Defectors may end up in those camps, but are typically held first in other detention facilities close to the border, just as brutal, but more resembling traditional penitentiaries, according to human rights groups. Still, at least one labor camp, Yodok, now has a special section for those repatriated from China that houses thousands of inmates, said Kang Cheol-hwan, a former inmate there.
Kang, who recounted his experiences at the camp in the book The Aquariums of Pyongyang, said his information came from contacts in the North.
He currently heads a foreign-funded campaigning and advocacy group aimed at spreading democracy in North Korea. Estimates of the current prison population range between 100,000 and 200,000.
One human-rights activist said that based on his interviews, would-be defectors now account for about 5 percent of the total inmate population. He did not give his name because the estimate was based on his own research and is not the official data of his organization.
Insung Kim cites a “five-fold rise” in the number of detained defectors over the past 10 years.
“When people get caught, a car comes to their house in the middle of the night and takes them away,” said a recent defector, a 17-year-old who asked his name not to be used out of fear relatives in the North might be targeted. “And they don’t come back.”
The boy, also a student at the defector school in South Korea, worked as a street lookout for his father, who organized the smuggling of money and people across the Chinese border. He fled with his family last year after word got out about the nature of the family business.
“The monitoring has got more intense, there are more patrols,” he said of security along the border.
Figures provided by the South Korean government appear to support numerous accounts by smugglers, defectors and people living along the border that security has been tightened. In 2009, 2,929 defectors made it to South Korea. Last year, 1,509 did, the lowest number since 2005.
The government said there had been no sign of positive change in human rights inside North Korea since Kim Jong-un came to power.
“From defector accounts, it appears prison camps are still being operated, and control on society, including the flow of information, is toughening,” it said in a statement.
Despite ever more detailed and consistent testimony by defectors and sharper satellite images of the prison camps, there is still little the international community can do to press for change inside a country that has consistently shown no willingness to engage on human rights issues.
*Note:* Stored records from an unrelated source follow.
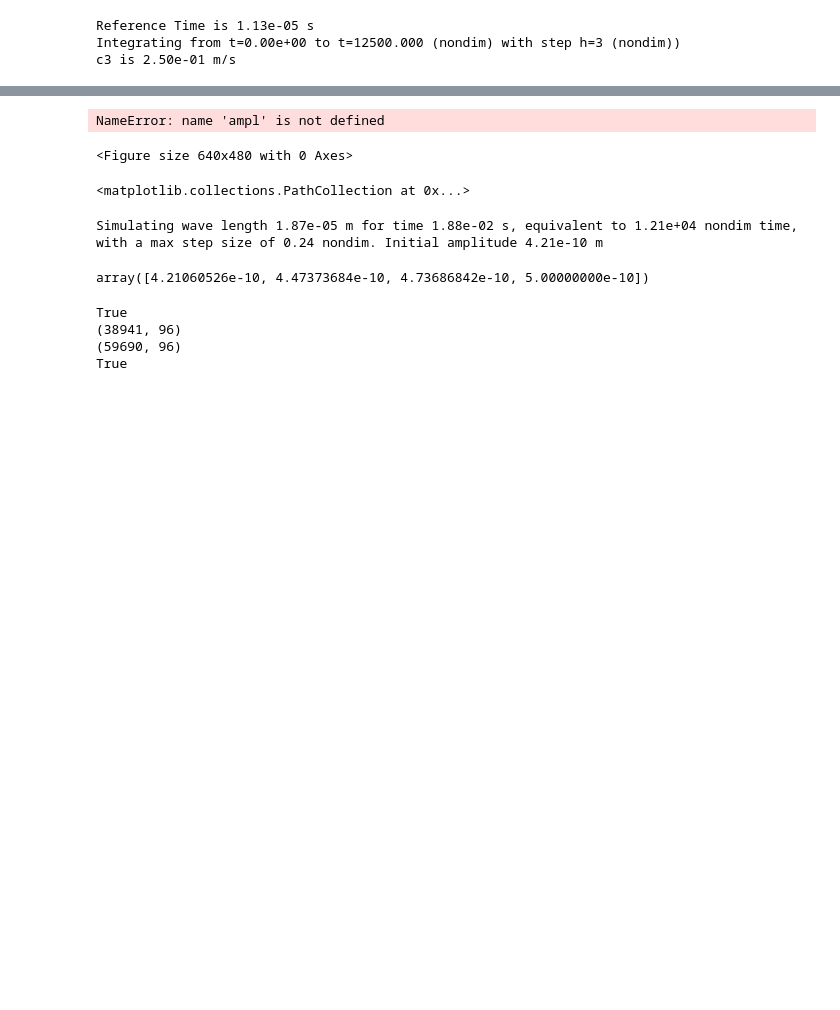
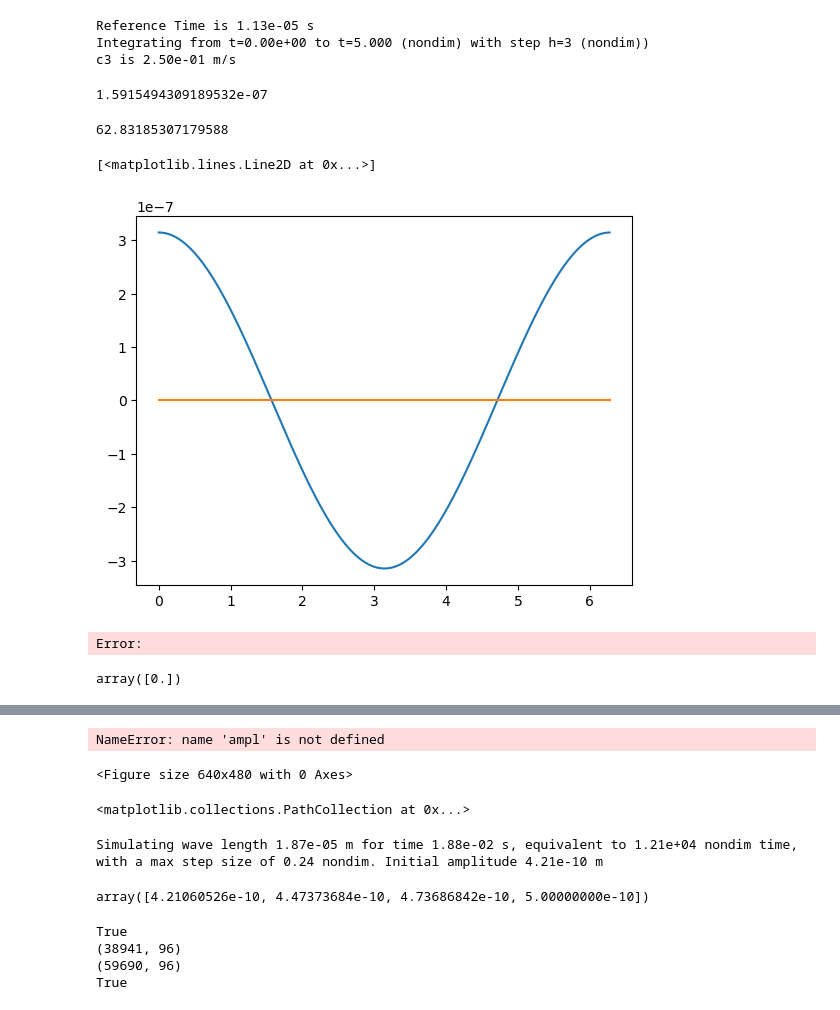
Before and after one commit to Bouwmeester-Lab/superfluid-dynamics, a Jupyter notebook: CuSuperHelium/Python/example.ipynb, the cells around one changed output, grey strips where cells are left out. Saved outputs shown, nothing was run; the diff lists cells and outputs as text; code cells hidden in the pictures; blank space fills up the shorter version.

```diff
--- a/CuSuperHelium/Python/example.ipynb
+++ b/CuSuperHelium/Python/example.ipynb
@@ -16,7 +16,7 @@ import os
 alpha_hammaker = 2.6e-24
 
 
-N = 32
+N = 1024
 def rhs_func(t, y, L = 1e-6, depth = 15e-9):
         local_x = y[:N]
         local_ampl = y[N:2*N]
@@ -129,11 +129,65 @@ def loadSimulationFile(filename):
 print(f"Reference Time is {_t0:.2e} s")
 
 t0 = 0.0
-t1 = 25 * 500
+t1 = 5
 h = 3
 print(f"Integrating from t={t0:.2e} to t={t1:.3f} (nondim) with step h={h} (nondim))")
 print(f"c3 is {speed:.2e} m/s")
 # %% [output]
 Reference Time is 1.13e-05 s
-Integrating from t=0.00e+00 to t=12500.000 (nondim) with step h=3 (nondim))
+Integrating from t=0.00e+00 to t=5.000 (nondim) with step h=3 (nondim))
 c3 is 2.50e-01 m/s
+# %%
+Y0 = setInitialY0(r, L, initial_amplitude)
+
+sim_props = rhs.CSimulationProperties(
+        L = 1e-6,
+        depth = 10e-6,
+        rho = 145,
+        kappa = 0,
+        use_expansions = False,
+        infinite_depth = False
+    )
+
+optomechanical_props = rhs.COptomechanicalProperties(
+    detuning = 0.0,
+    gamma = 1,
+    G = -15,
+    Tau = 1000,
+    max_intensity = 0.1,
+    initial_time = 0.0,
+    location_x0_mode = 3.1415,
+    sigma_optical_mode = 0.8)
+rk4_props = rhs.CRK4Options(
+    timeStep = 0.01,
+    t0 = t0,
+    t1 = t1,
+    returnTrajectory = True,
+)
+
+
+# res, T_new, Y_new  = simManager.integrate_optomechanical_problem(Y0, sim_props, optomechanical_props, rk4_props)
+# %%
+L = 1e-6
+L0 = L / (2.0 * np.pi)
+
+print(L0)
+
+10e-6 / L0
+# %% [output]
+1.5915494309189532e-07
+62.83185307179588
+# %%
+Y0[2*N:3*N] = 0.0
+
+x = Y0[:N]
+y = Y0[N:2*N]
+phi = Y0[2*N:3*N]
+
+
+
+plt.plot(x, y)
+plt.plot(x, phi)
+# %% [output]
+[<matplotlib.lines.Line2D at 0x...>]
+[figure, added]
@@ -140 +201,11 @@ c3 is 2.50e-01 m/s
+# %%
+res, T_new, Y_new = simManager.integrate_optomechanical_problem(Y0, sim_props, optomechanical_props, rk4_props)
+# %% [output]
+Error:
+# %%
+import matplotlib.pyplot as plt
+
+T_new
+# %% [output]
+array([0.])
 # %%
```
Also changed, not shown: parts of 4 cells of this notebook, 5 other files.
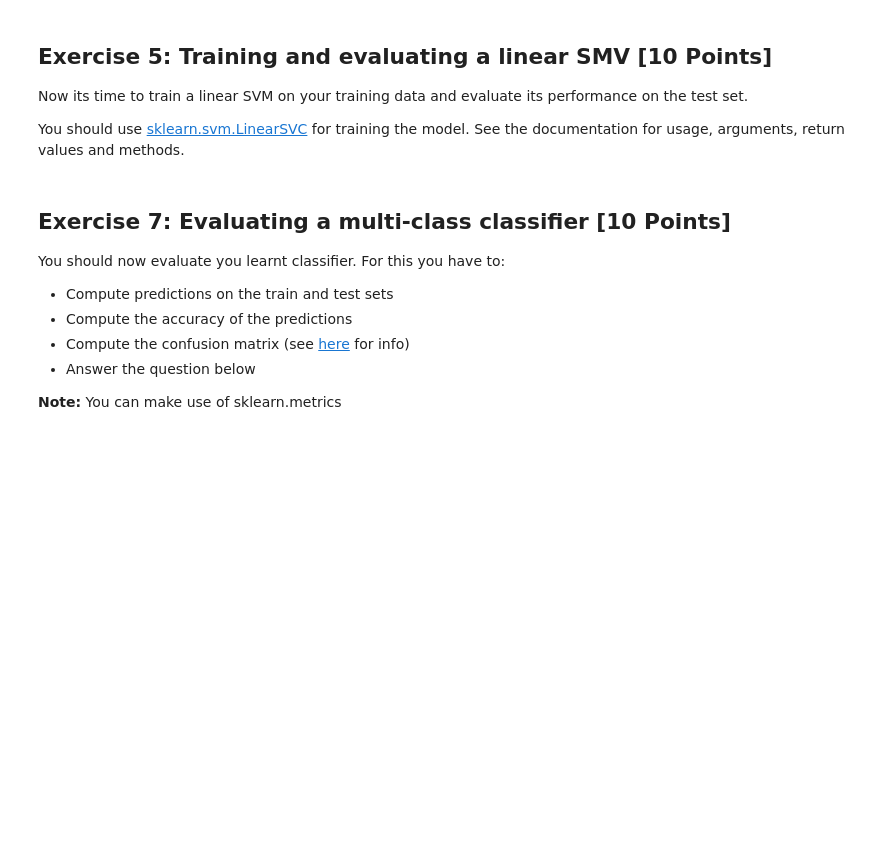
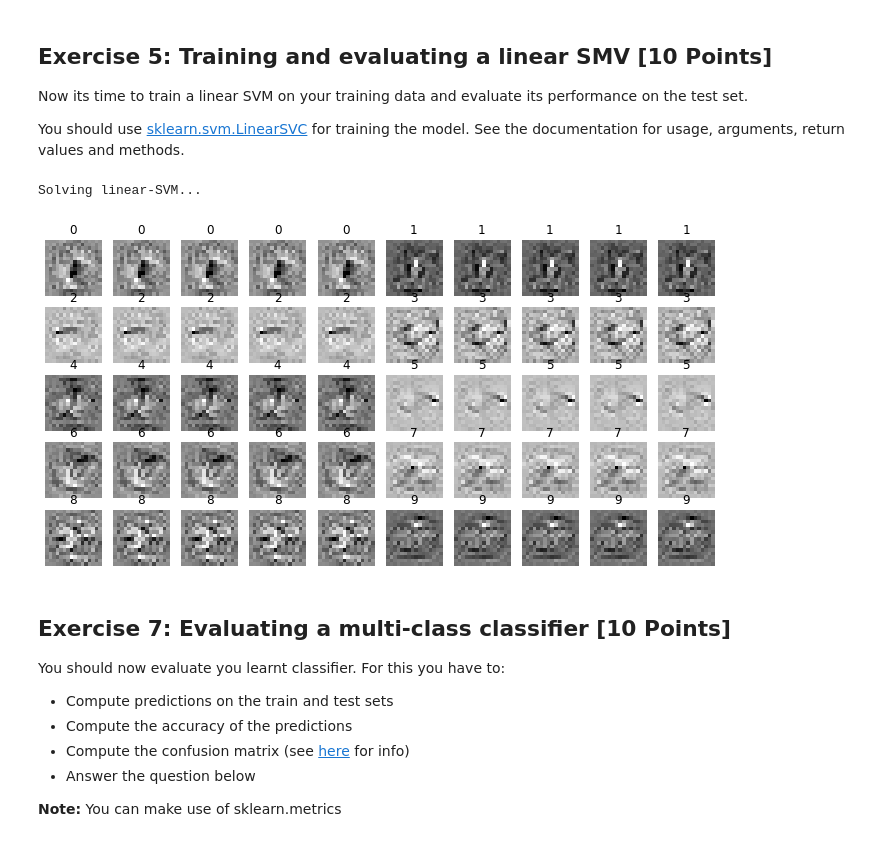
Before and after one commit to guertlef/MachineLearningHS19, a Jupyter notebook: ProgrammingAssignments/U2/Assignment2.ipynb, the cells around one changed output. Cells and saved outputs as stored; diff of their text form; code cells hidden in the pictures; blank space fills up the shorter version.

```diff
--- a/ProgrammingAssignments/U2/Assignment2.ipynb
+++ b/ProgrammingAssignments/U2/Assignment2.ipynb
@@ -217,6 +219,9 @@ In this exercise you should:
 # %%
 X_train = y_train = X_test = y_test = None
 
+import sklearn
+from sklearn.model_selection import train_test_split
+from sklearn.preprocessing import StandardScaler
 #######################################################################
 # TODO:                                                               #
 # Arrange the data into train and test sets                           #
@@ -227,7 +232,8 @@ X_train = y_train = X_test = y_test = None
 #   does this affect your train/test performance?                     #
 #######################################################################
 
-
+X_train, X_test, y_train, y_test = train_test_split(X, y,
+                                                    test_size=0.2)
 
 #######################################################################
 #                         END OF YOUR CODE                            #
@@ -242,8 +248,10 @@ def pre_process(x):
     # held-out test set!                                                  #
     #######################################################################
 
+    scaler = StandardScaler()
+    scaler.fit(x)
 
-
+    x = scaler.transform(x)
     #######################################################################
     #                         END OF YOUR CODE                            #
     #######################################################################
@@ -280,38 +293,50 @@ def train_linear_SVM(X, y, C, max_iter=100):
         max_iter: Maximum number of iterations
 
     Returns:
         lin_clf: The learnt classifier (LinearSVC instance)
 
     """
     lin_clf = None
     print('Solving linear-SVM...')
 
     #######################################################################
     # TODO:                                                               #
     # Train the SVM using LinearSVC and return the learnt classifier      #
     #######################################################################
-
-
+    lin_clf = LinearSVC(C=C, max_iter=max_iter, dual=True)
+    lin_clf.fit(X,y)
 
     #######################################################################
     #                         END OF YOUR CODE                            #
     #######################################################################
     return lin_clf
-
-C = 5.0
+# Improved hyperparameter C using Gridsearch
+C = 0.01
 lin_clf = train_linear_SVM(X_train, y_train, C)
 
 #######################################################################
 # TODO:                                                               #
 # Visualize the learnt weights (lin_clf.coef_) for all the classes:   #
 # - Make a plot with ten figures showing the respective weights for   #
 #   each of the classes                                               #
 #######################################################################
-
+for j, cls in enumerate(classes):
+    idxs = np.flatnonzero(np.equal(labels, cls))
+    idxs = np.random.choice(idxs, samples_per_class, replace=False)
+    for i, idx in enumerate(idxs):
+        plt_idx = j * samples_per_class + i + 1
+        plt.subplot(samples_per_class, len(classes), plt_idx)
+        plt.imshow(np.reshape(lin_clf.coef_[j], [16,16]))
+        plt.axis('off')
+        plt.title(cls)
+plt.show()
 
 #######################################################################
 #                         END OF YOUR CODE                            #
 #######################################################################
+# %% [output]
+Solving linear-SVM...
+[figure, added]
 # %% [markdown]
 ## Exercise 7: Evaluating a multi-class classifier [10 Points]
 
```
Also changed, not shown: parts of 12 cells of this notebook.
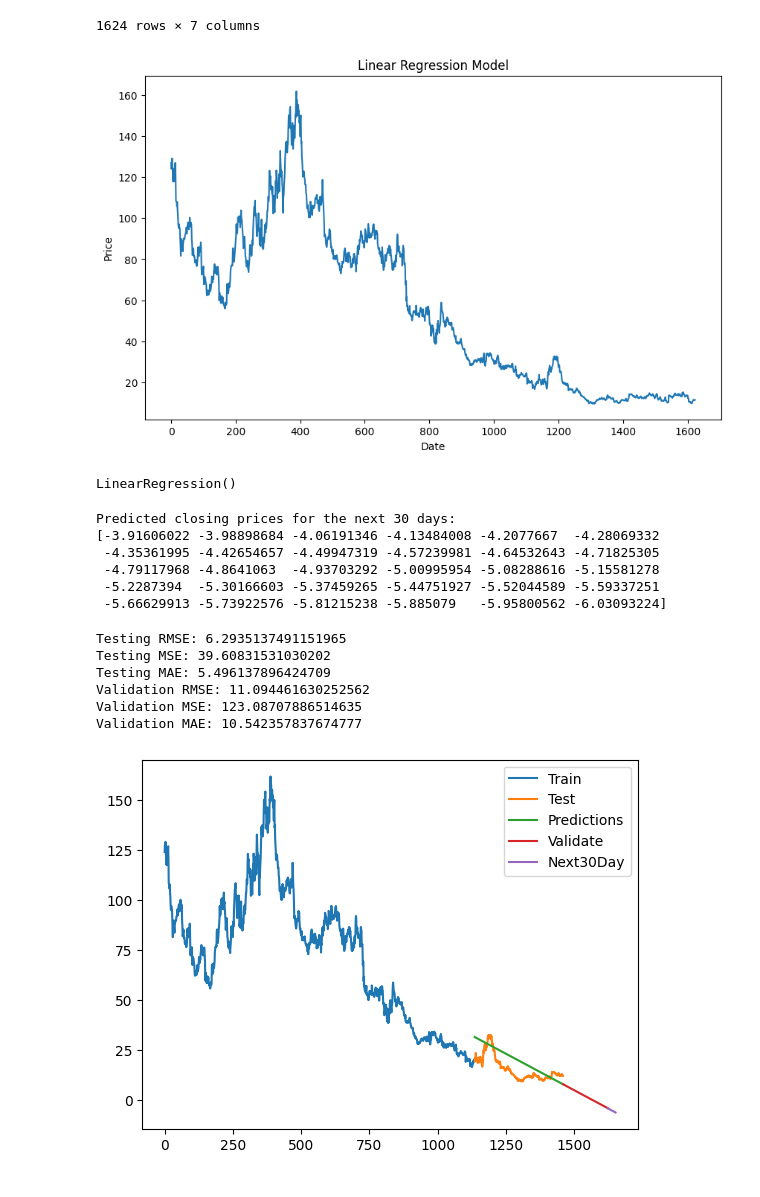
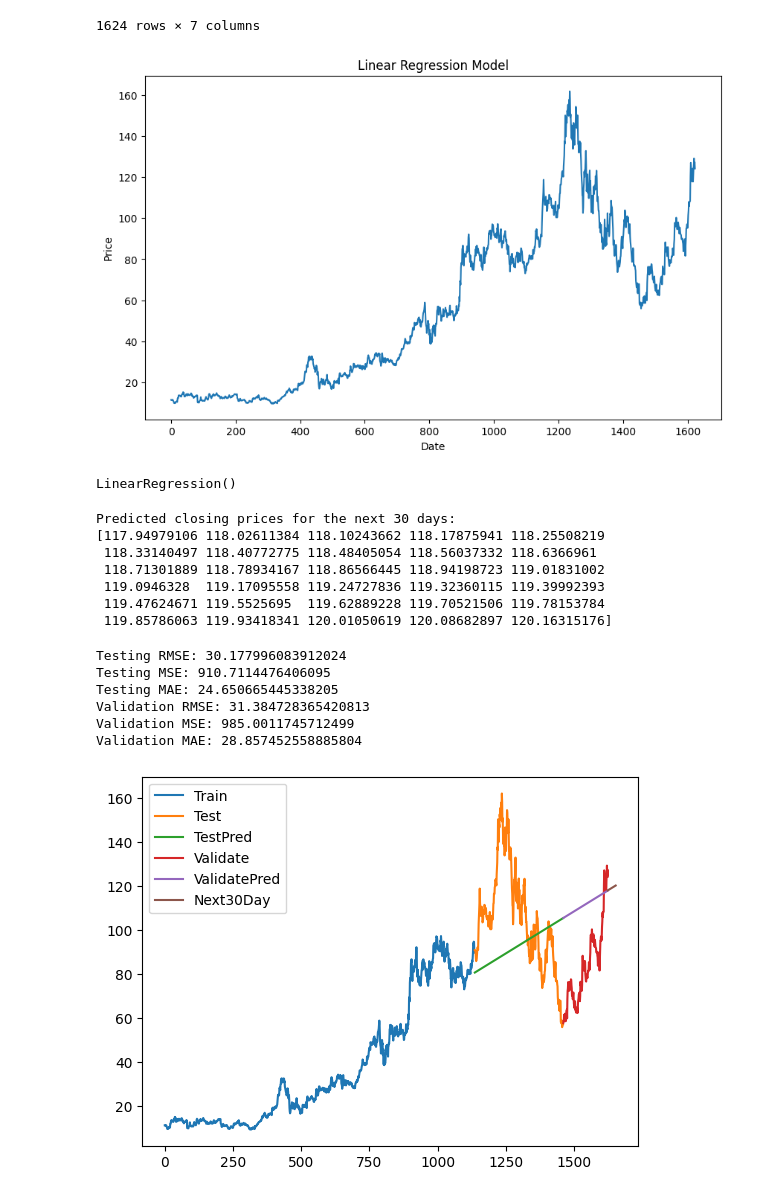
Before and after one commit to dangnghiepcuong/IS403.N21.HTTT_Nhom2, a Jupyter notebook: 1. Linear Regression/AMD_LN_Model_721.ipynb, the cells around one changed output. Drawn from its saved outputs; the diff is of its cells as text; code cells hidden in the pictures.

```diff
--- a/1. Linear Regression/AMD_LN_Model_721.ipynb
+++ b/1. Linear Regression/AMD_LN_Model_721.ipynb
@@ -76,8 +76,7 @@ df
 | 1623 | 6/15/2023 | 124.24 | 125.39 | 125.70 | 122.26 | 85130000.0 | -2.43% |
 1624 rows × 7 columns
 # %%
-#Đảo ngược dữ liệu cho mô hình
-df = df[::-1]
+
 
 figure=df['Price'].values
 plt.figure(figsize=(10,6))
@@ -87,7 +86,7 @@ plt.ylabel('Price')
 plt.title('Linear Regression Model')
 plt.show()
 # %% [output]
-[figure, old version]
+[figure, new version]
 # %%
 df = df.reset_index(drop=True) # Reset the index
 
@@ -135,11 +134,12 @@ print('Predicted closing prices for the next 30 days:')
 print(y_next_30_days)
 # %% [output]
 Predicted closing prices for the next 30 days:
-[-3.91606022 -3.98898684 -4.06191346 -4.13484008 -4.2077667  -4.28069332
- -4.35361995 -4.42654657 -4.49947319 -4.57239981 -4.64532643 -4.71825305
- -4.79117968 -4.8641063  -4.93703292 -5.00995954 -5.08288616 -5.15581278
- -5.2287394  -5.30166603 -5.37459265 -5.44751927 -5.52044589 -5.59337251
- -5.66629913 -5.73922576 -5.81215238 -5.885079   -5.95800562 -6.03093224]
+[117.94979106 118.02611384 118.10243662 118.17875941 118.25508219
+ 118.33140497 118.40772775 118.48405054 118.56037332 118.6366961
+ 118.71301889 118.78934167 118.86566445 118.94198723 119.01831002
+ 119.0946328  119.17095558 119.24727836 119.32360115 119.39992393
+ 119.47624671 119.5525695  119.62889228 119.70521506 119.78153784
+ 119.85786063 119.93418341 120.01050619 120.08682897 120.16315176]
 # %%
 from sklearn.metrics import accuracy_score, precision_score, recall_score, f1_score, mean_squared_error, mean_absolute_error
 
@@ -160,20 +160,23 @@ print('Validation RMSE:', valid_rmse)
 print('Validation MSE:', valid_mse)
 print('Validation MAE:', valid_mae)
 # %% [output]
-Testing RMSE: 6.2935137491151965
-Testing MSE: 39.60831531030202
-Testing MAE: 5.496137896424709
-Validation RMSE: 11.094461630252562
-Validation MSE: 123.08707886514635
-Validation MAE: 10.542357837674777
+Testing RMSE: 30.177996083912024
+Testing MSE: 910.7114476406095
+Testing MAE: 24.650665445338205
+Validation RMSE: 31.384728365420813
+Validation MSE: 985.0011745712499
+Validation MAE: 28.857452558885804
 # %%
 # 9.Vẽ hình
 plt.plot(train_data.index, train_data['Price'])
 plt.plot(test_data.index, test_data['Price'])
 plt.plot(test_data.index, y_pred_test)
+
+plt.plot(val_data.index, val_data['Price'])
+
 plt.plot(val_data.index, y_pred_val)
 plt.plot(last_data,y_next_30_days)
-plt.legend(['Train', 'Test', 'Predictions','Validate','Next30Day'])
+plt.legend(['Train', 'Test', 'TestPred', 'Validate', 'ValidatePred', 'Next30Day'])
 plt.show()
 # %% [output]
-[figure, old version]
+[figure, new version]
```
Also changed, not shown: 9 other files.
The government refuses to allow outsiders access to detention facilities to check conditions, and denies the existence of political prison camps altogether.